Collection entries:
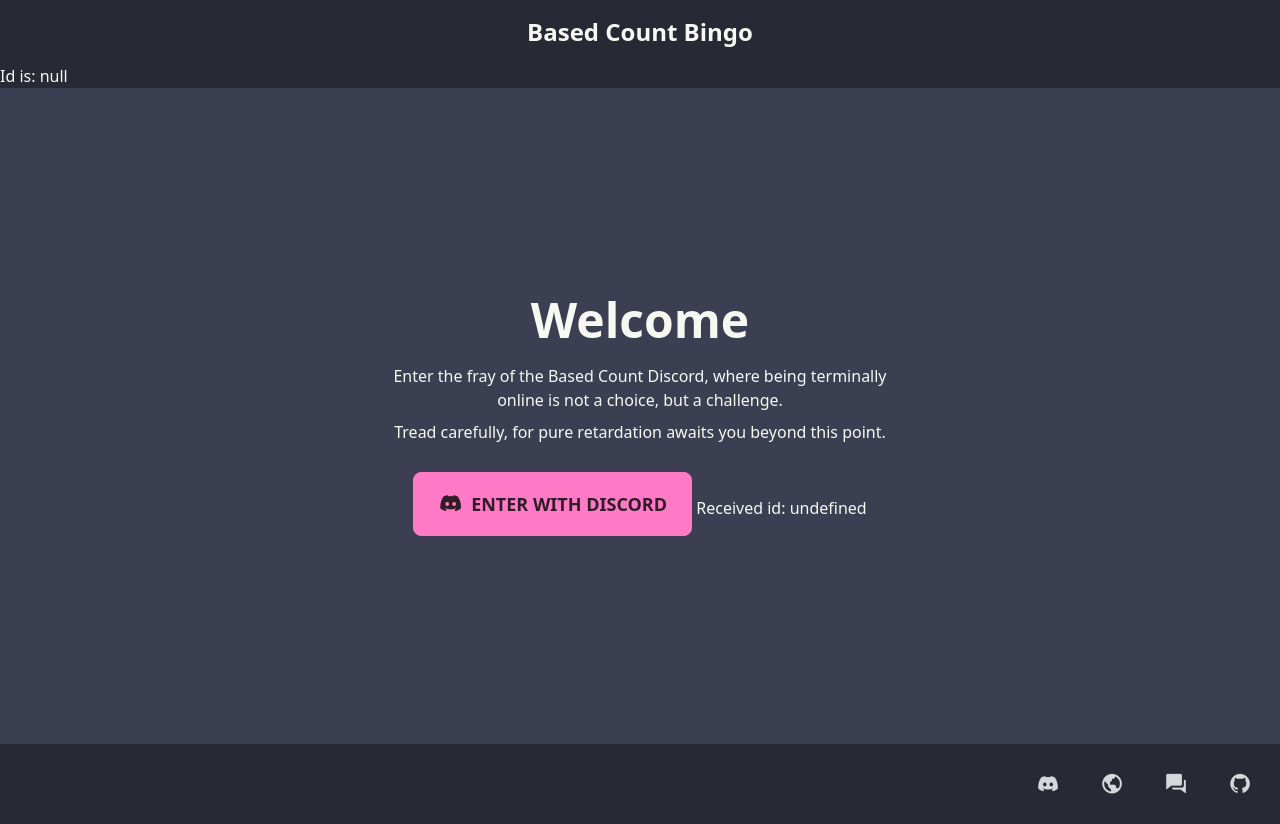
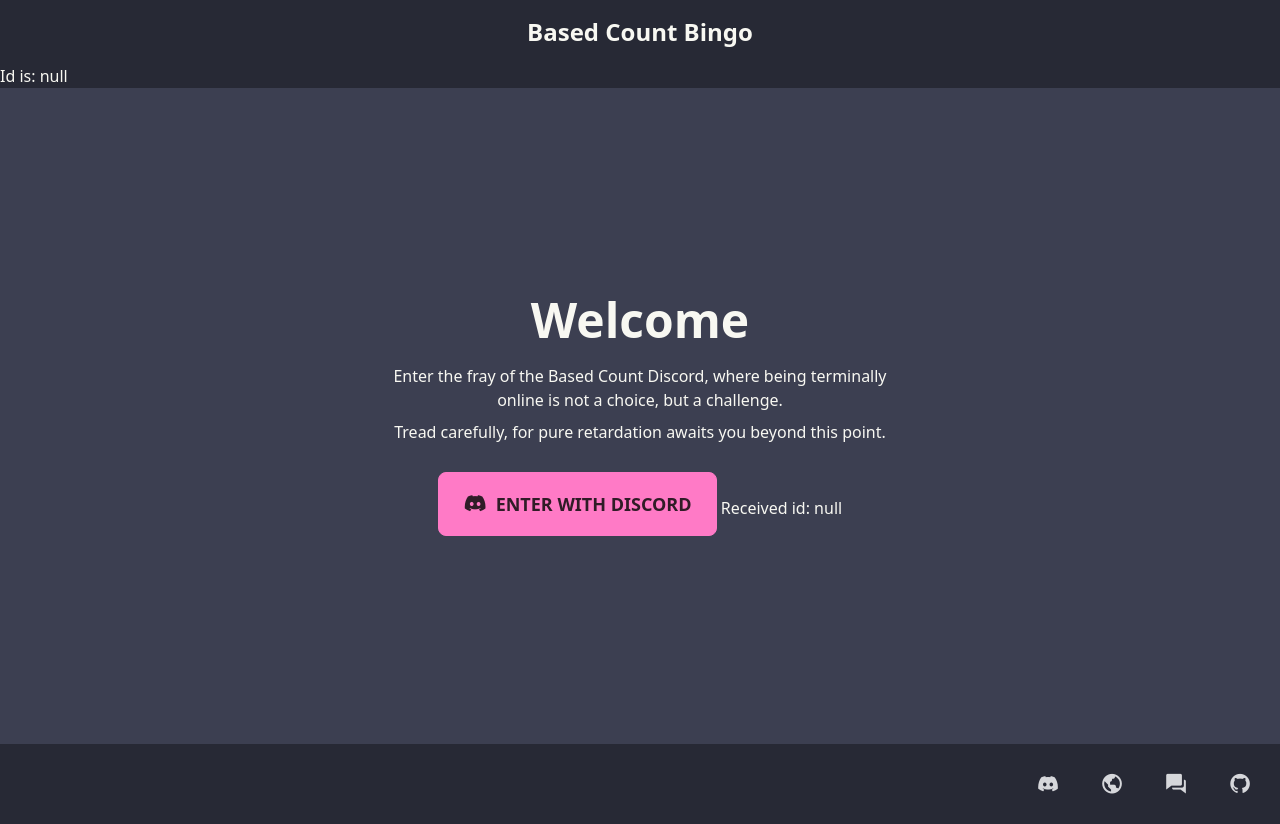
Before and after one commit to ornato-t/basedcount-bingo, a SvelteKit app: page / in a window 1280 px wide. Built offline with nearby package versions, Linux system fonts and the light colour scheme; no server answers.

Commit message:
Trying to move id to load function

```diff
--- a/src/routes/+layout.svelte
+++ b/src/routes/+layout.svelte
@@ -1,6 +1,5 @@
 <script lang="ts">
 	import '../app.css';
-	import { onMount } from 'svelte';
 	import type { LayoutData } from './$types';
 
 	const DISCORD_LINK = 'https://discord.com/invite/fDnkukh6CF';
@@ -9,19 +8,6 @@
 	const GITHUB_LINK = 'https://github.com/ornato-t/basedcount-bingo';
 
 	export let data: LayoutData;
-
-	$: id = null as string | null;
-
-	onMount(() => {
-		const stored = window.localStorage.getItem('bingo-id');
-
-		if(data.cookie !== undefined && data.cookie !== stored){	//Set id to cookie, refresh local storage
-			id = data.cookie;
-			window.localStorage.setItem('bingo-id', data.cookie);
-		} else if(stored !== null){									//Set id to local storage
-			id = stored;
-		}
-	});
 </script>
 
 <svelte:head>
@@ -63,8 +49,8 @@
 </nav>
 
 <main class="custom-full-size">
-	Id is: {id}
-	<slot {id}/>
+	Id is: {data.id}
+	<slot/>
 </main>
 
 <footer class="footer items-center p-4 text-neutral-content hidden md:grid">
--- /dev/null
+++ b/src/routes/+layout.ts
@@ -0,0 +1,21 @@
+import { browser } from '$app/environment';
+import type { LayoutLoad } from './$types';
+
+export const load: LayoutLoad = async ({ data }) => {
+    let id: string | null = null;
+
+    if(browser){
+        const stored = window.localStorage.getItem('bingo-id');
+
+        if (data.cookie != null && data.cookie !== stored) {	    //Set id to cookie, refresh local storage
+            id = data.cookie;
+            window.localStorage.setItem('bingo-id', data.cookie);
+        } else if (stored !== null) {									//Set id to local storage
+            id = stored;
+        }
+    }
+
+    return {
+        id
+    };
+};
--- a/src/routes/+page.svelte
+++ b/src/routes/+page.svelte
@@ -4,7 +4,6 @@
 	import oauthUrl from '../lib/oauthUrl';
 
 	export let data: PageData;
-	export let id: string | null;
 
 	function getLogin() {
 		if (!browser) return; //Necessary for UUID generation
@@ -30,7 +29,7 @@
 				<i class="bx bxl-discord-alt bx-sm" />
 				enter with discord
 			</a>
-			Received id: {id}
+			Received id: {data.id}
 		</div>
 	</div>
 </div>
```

WHAT TO PRODUCE - What you return must match the entries above exactly, apart from the pictures, which are left out.

ANSWER -
Before and after one commit to ornato-t/basedcount-bingo, a SvelteKit app: page / in a window 1280 px wide. Built offline with nearby package versions, Linux system fonts and the light colour scheme; no server answers.

Commit message:
Trying to move id to load function

```diff
--- a/src/routes/+layout.svelte
+++ b/src/routes/+layout.svelte
@@ -1,6 +1,5 @@
 <script lang="ts">
 	import '../app.css';
-	import { onMount } from 'svelte';
 	import type { LayoutData } from './$types';
 
 	const DISCORD_LINK = 'https://discord.com/invite/fDnkukh6CF';
@@ -9,19 +8,6 @@
 	const GITHUB_LINK = 'https://github.com/ornato-t/basedcount-bingo';
 
 	export let data: LayoutData;
-
-	$: id = null as string | null;
-
-	onMount(() => {
-		const stored = window.localStorage.getItem('bingo-id');
-
-		if(data.cookie !== undefined && data.cookie !== stored){	//Set id to cookie, refresh local storage
-			id = data.cookie;
-			window.localStorage.setItem('bingo-id', data.cookie);
-		} else if(stored !== null){									//Set id to local storage
-			id = stored;
-		}
-	});
 </script>
 
 <svelte:head>
@@ -63,8 +49,8 @@
 </nav>
 
 <main class="custom-full-size">
-	Id is: {id}
-	<slot {id}/>
+	Id is: {data.id}
+	<slot/>
 </main>
 
 <footer class="footer items-center p-4 text-neutral-content hidden md:grid">
--- /dev/null
+++ b/src/routes/+layout.ts
@@ -0,0 +1,21 @@
+import { browser } from '$app/environment';
+import type { LayoutLoad } from './$types';
+
+export const load: LayoutLoad = async ({ data }) => {
+    let id: string | null = null;
+
+    if(browser){
+        const stored = window.localStorage.getItem('bingo-id');
+
+        if (data.cookie != null && data.cookie !== stored) {	    //Set id to cookie, refresh local storage
+            id = data.cookie;
+            window.localStorage.setItem('bingo-id', data.cookie);
+        } else if (stored !== null) {									//Set id to local storage
+            id = stored;
+        }
+    }
+
+    return {
+        id
+    };
+};
--- a/src/routes/+page.svelte
+++ b/src/routes/+page.svelte
@@ -4,7 +4,6 @@
 	import oauthUrl from '../lib/oauthUrl';
 
 	export let data: PageData;
-	export let id: string | null;
 
 	function getLogin() {
 		if (!browser) return; //Necessary for UUID generation
@@ -30,7 +29,7 @@
 				<i class="bx bxl-discord-alt bx-sm" />
 				enter with discord
 			</a>
-			Received id: {id}
+			Received id: {data.id}
 		</div>
 	</div>
 </div>
```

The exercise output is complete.